Justice Department Releases Nearly $300 Million in Grant Solicitations for Hiring Law Enforcement Officers and Improving School Safety
WASHINGTON – The Department of Justice’s Office of Community Oriented Policing Services (COPS Office) has announced the release of approximately $300 million in grant solicitations for programs that advance community policing, keep school students safe, and add law enforcement officers to our nation’s streets.
“These grant solicitations represent the Justice Department’s commitment to keeping our children safe in their schools and assisting law enforcement agencies across the country with the ongoing recruitment and retention crisis,” said Associate Attorney General Vanita Gupta. “Supporting community violence intervention programs, and the law enforcement agencies that partner with them, is not only a priority of the Department, but is critical to the safety and success of future generations.”
“We know from experience that it takes law enforcement and communities working together to reduce crime and increase public safety,” said COPS Office Director Hugh T. Clements, Jr. “But they can’t do that without our help.

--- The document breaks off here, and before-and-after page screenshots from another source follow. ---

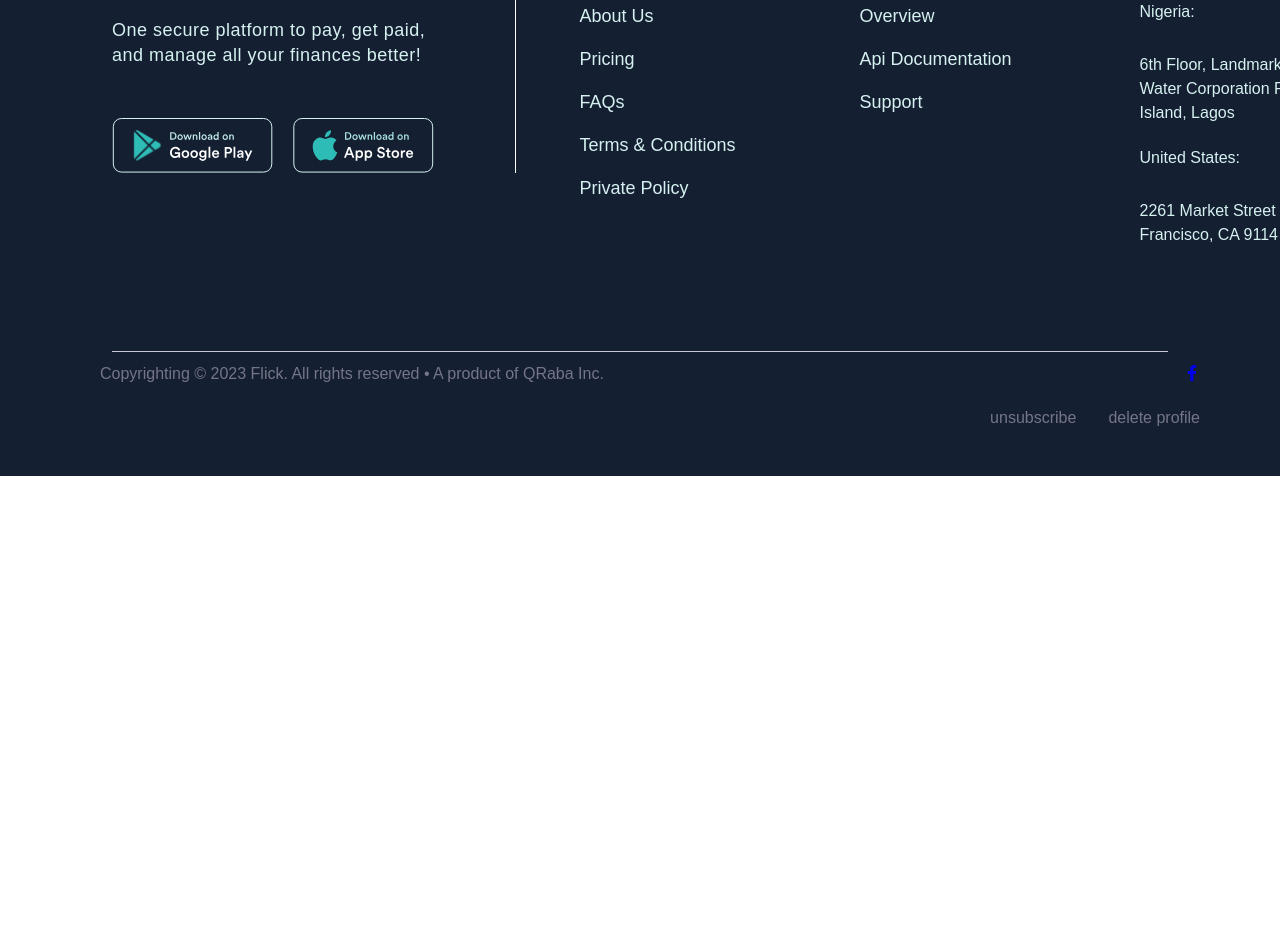
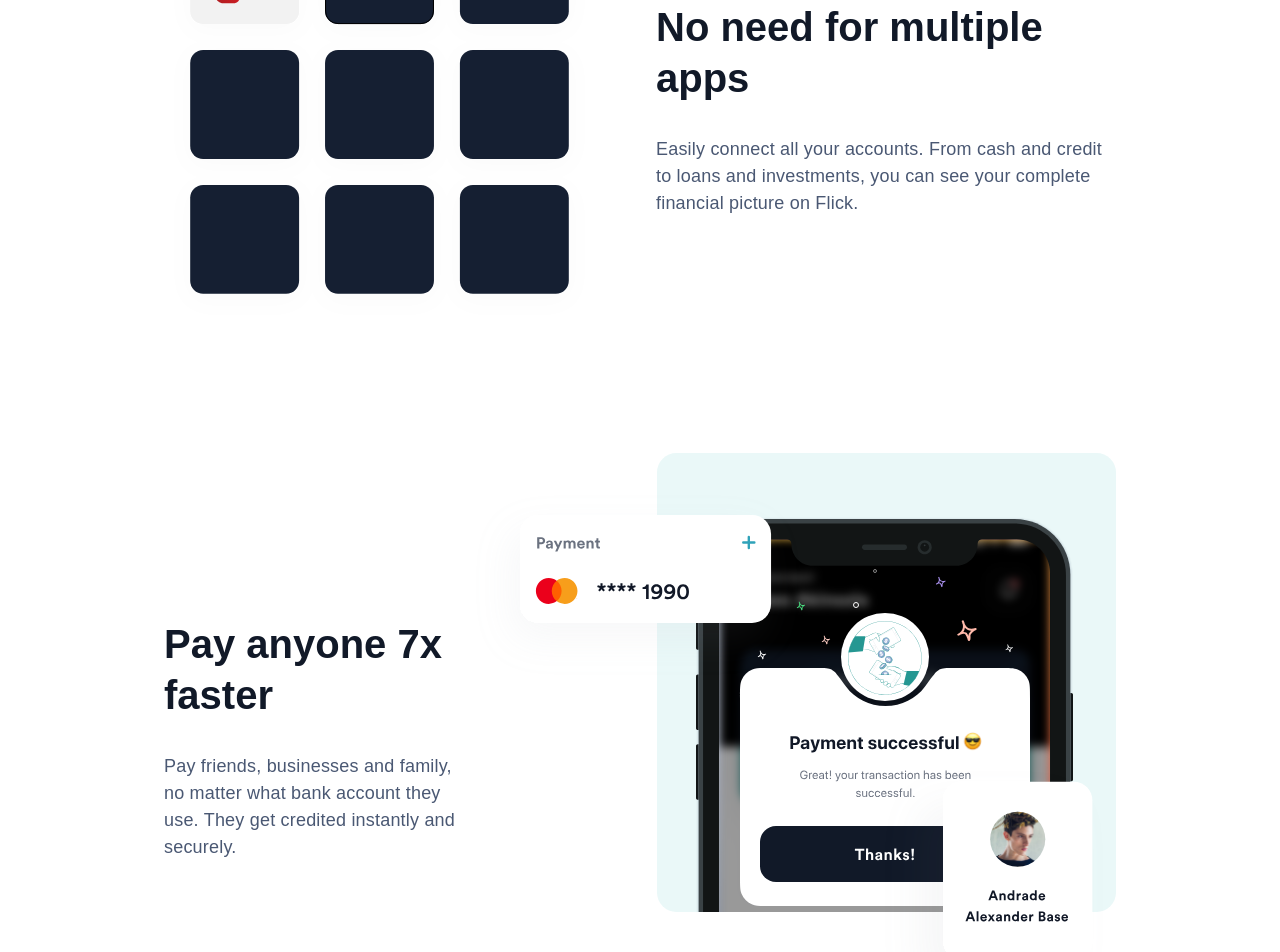
Before and after one commit to Mensaloveable/flick-landing-page, a React (Vite) app: page / in a window 1280 px wide. Shown: the part 1420-2372 px from the top of the page. Before the commit the page ends 1896 px from the top, so only its background shows below. Built offline with nearby package versions, Linux system fonts and the light colour scheme; a web font is replaced by a local one.

Commit message:
Create FastPayment component and FlickBanner component

```diff
--- a/src/components/body/Body.module.css
+++ b/src/components/body/Body.module.css
@@ -17,6 +17,6 @@
     margin-left: auto;
     margin-right: auto;
     margin-top: 150px;
-    width: 85%;
+    width: 100%;
     font-family: 'Circular Std', sans-serif;
 }
--- /dev/null
+++ b/src/components/body/UI/content/BannerComponent/Banner.module.css
@@ -0,0 +1,128 @@
+.left {
+    display: flex;
+}
+
+.section {
+    align-items: center;
+    justify-content: space-between;
+    margin-top: 128px;
+    width: 100%;
+}
+
+.animated {
+    animation-duration: 2s;
+}
+
+.leftSlide {
+    animation-name: leftSlide;
+}
+
+@keyframes leftSlide {
+    0% {
+        transform: translate3d(-50%,0,0);
+        visibility: visible;
+    }
+    100% {
+        transform: translateZ(0);
+    }
+}
+
+.leftSlide {
+    animation: leftSlide 1s ease-in-out forwards;
+}
+
+.leftSlide img {
+    display: block;
+    height: auto;
+    max-width: 100%;
+    vertical-align: middle;
+}
+
+.leftContent {
+    width: 460px;
+}
+
+.fadeInUp {
+    animation-name: fadeInUp;
+    opacity: 0;
+    transform: translate3d(0, 50%, 0);
+    animation: fadeInUp 1s ease-in-out forwards;
+}
+
+@keyframes fadeInUp {
+    0% {
+        opacity: 0;
+        transform: translate3d(0,50%,0);
+    }
+    100% {
+        opacity: 1;
+        transform: none;
+    }
+}
+
+.leftContent h1{
+    color: #111928;
+    margin-bottom: 32px;
+    font-weight: 700;
+    font-style: normal;
+    line-height: 51px;
+    font-size: 40px;
+}
+
+.leftContent p{
+    color: #4a5873;
+    font-size: 18px;
+    font-style: normal;
+    font-weight: 450;
+    letter-spacing: .2px;
+    line-height: 27px;
+}
+
+.rightContent {
+    width: 460px;
+}
+
+.rightContent h1 {
+    font-size: 40px;
+    font-weight: 700;
+    font-style: normal;
+    margin-bottom: 32px;
+    line-height: 51px;
+    color: #111928;
+}
+
+.rightContent p {
+    font-size: 18px;
+    line-height: 27px;
+    font-style: normal;
+    font-weight: 450;
+    letter-spacing: 0.2px;
+    color: #4a5873;
+}
+
+.rightSlide{
+    animation-name: rightSlide;
+    animation-duration: 1s;
+    animation-timing-function: ease-in-out;
+    visibility: visible;
+}
+
+@keyframes rightSlide {
+  0% {
+    transform: translate3d(50%,0,0);
+    visibility: visible;
+  }
+  100% {
+    transform: none;
+  }
+}
+
+.rightContent img {
+    height: auto;
+    max-width: 100%;
+    vertical-align: middle;
+}
+
+.right {
+    display: flex;
+}
--- /dev/null
+++ b/src/components/body/UI/content/BannerComponent/FastPayment.jsx
@@ -0,0 +1,20 @@
+import bannerStyle from './Banner.module.css';
+import fastPayment from '../../../../../../assets/payFaster.svg'
+
+export const FastPayment = () => {
+    return (
+        <div className={`${bannerStyle.section} ${bannerStyle.right}`}>
+            <div className={bannerStyle.rightContent}>
+                <div className={`${bannerStyle.animated} ${bannerStyle.fadeInUp}`}>
+                    <h1>Pay anyone 7x faster</h1>
+                    <p>Pay friends, businesses and family, no matter what bank account they use. They get credited
+                        instantly and securely.</p>
+                </div>
+
+            </div>
+            <div className={`${bannerStyle.animated} ${bannerStyle.rightSlide}`}>
+                <img src={fastPayment} alt={'Fast Payment'}/>
+            </div>
+        </div>
+    )
+}
--- /dev/null
+++ b/src/components/body/UI/content/BannerComponent/FlickBanner.jsx
@@ -0,0 +1,19 @@
+import bannerStyle from './Banner.module.css';
+import flickApp from '../../../../../../assets/multipleApp.svg'
+
+export const FlickBanner = () => {
+    return (
+        <div className={`${bannerStyle.section} ${bannerStyle.left}`}>
+            <div className={`${bannerStyle.animated} ${bannerStyle.leftSlide}`}>
+                <img src={flickApp} alt={"Flick App"}/>
+            </div>
+            <div className={bannerStyle.leftContent}>
+                <div className={`${bannerStyle.animated} ${bannerStyle.fadeInUp}`}>
+                    <h1>No need for multiple apps</h1>
+                    <p>Easily connect all your accounts. From cash and credit to loans and investments, you can see your
+                        complete financial picture on Flick.</p>
+                </div>
+            </div>
+        </div>
+    )
+}
--- a/src/components/body/UI/content/Content.jsx
+++ b/src/components/body/UI/content/Content.jsx
@@ -1,10 +1,14 @@
 import contentStyle from './Content.module.css'
 import {Trust} from "./trustComponent/Trust.jsx";
+import {FlickBanner} from "./BannerComponent/FlickBanner.jsx";
+import {FastPayment} from "./BannerComponent/FastPayment.jsx";
 
 export const Content = () => {
     return(
         <div className={contentStyle.main}>
             <Trust />
+            <FlickBanner />
+            <FastPayment />
         </div>
     )
 }
--- a/src/components/body/UI/content/Content.module.css
+++ b/src/components/body/UI/content/Content.module.css
@@ -7,7 +7,5 @@
 }
 
 .main {
-    margin-top: 8rem;
-    margin-right: auto;
-    margin-left: auto;
+    margin: 8rem 10.25rem 0 10.25rem;
 }
--- a/src/components/body/UI/content/hero/Hero.module.css
+++ b/src/components/body/UI/content/hero/Hero.module.css
@@ -7,11 +7,12 @@
 }
 
 .heroMain {
-    background: url("/assets/herobg.svg") /*no-repeat 50%/cover*/;
+    background: url("/assets/herobg.svg");
     border-radius: 15px;
     display: flex;
     height: 635px;
-    width: 100%;
+    margin-left: 6.5rem;
+    margin-right: 6.5rem;
 }
 
 .content {
```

This announcement represents another opportunity from the Department of Justice for agencies to apply for grants to advance their community policing efforts, hire more officers, and keep schools safe for our children.”
The announced solicitations include $224.5 million available for the COPS Hiring Program (CHP), a competitive award program intended to reduce crime and advance public safety through community policing by providing direct funding for the hiring of career law enforcement officers. For this year’s program, the COPS Office will prioritize applications for jurisdictions that support Community Violence Intervention (CVI) programs, for jurisdictions that seek to hire officers that would engage directly with CVI teams and other community stakeholders to ensure those groups are involved in strategic operations and planning, and for jurisdictions seeking to implement hiring practices to help agencies mirror the racial diversity of the communities that they serve. All local, state, Tribal, and territorial law enforcement agencies that have primary law enforcement authority are eligible to apply.
Funding also includes $73 million for the School Violence Prevention Program (SVPP), which includes $20 million that was made available through the 2022 Bipartisan Safer Communities Act. This program provides funding to improve security at schools and on school grounds in the grantees’ jurisdictions through evidence-based school safety programs. Awards will be provided directly to eligible state, local, Tribal, and territorial partners. Recipients of SVPP funding must use funding for the benefit of K-12, primary, and secondary schools, and students. When undertaking comprehensive school safety and security approaches, applicants should prioritize implementing school safety measures that help to promote a positive school climate that does not detract from the mission of the school to educate students or negatively impact the health and wellbeing of students.
Please visit https://cops.usdoj.gov/grants for additional information about both the COPS Hiring Program and the School Violence Prevention Program.
The COPS Office is the federal component of the Department of Justice responsible for advancing community policing nationwide. The only Department of Justice agency with policing in its name, the COPS Office was established in 1994 and has been the cornerstone of the nation’s crime fighting strategy with grants, a variety of knowledge resource products, and training and technical assistance. Through the years, the COPS Office has become the go-to organization for law enforcement agencies across the country and continues to listen to the field and provide the resources that are needed to reduce crime and build trust between law enforcement and the communities served. The COPS Office has been appropriated more than $20 billion to advance community policing, including grants awarded to more than 13,000 state, local and Tribal law enforcement agencies to fund the hiring and redeployment of more than 136,000 officers.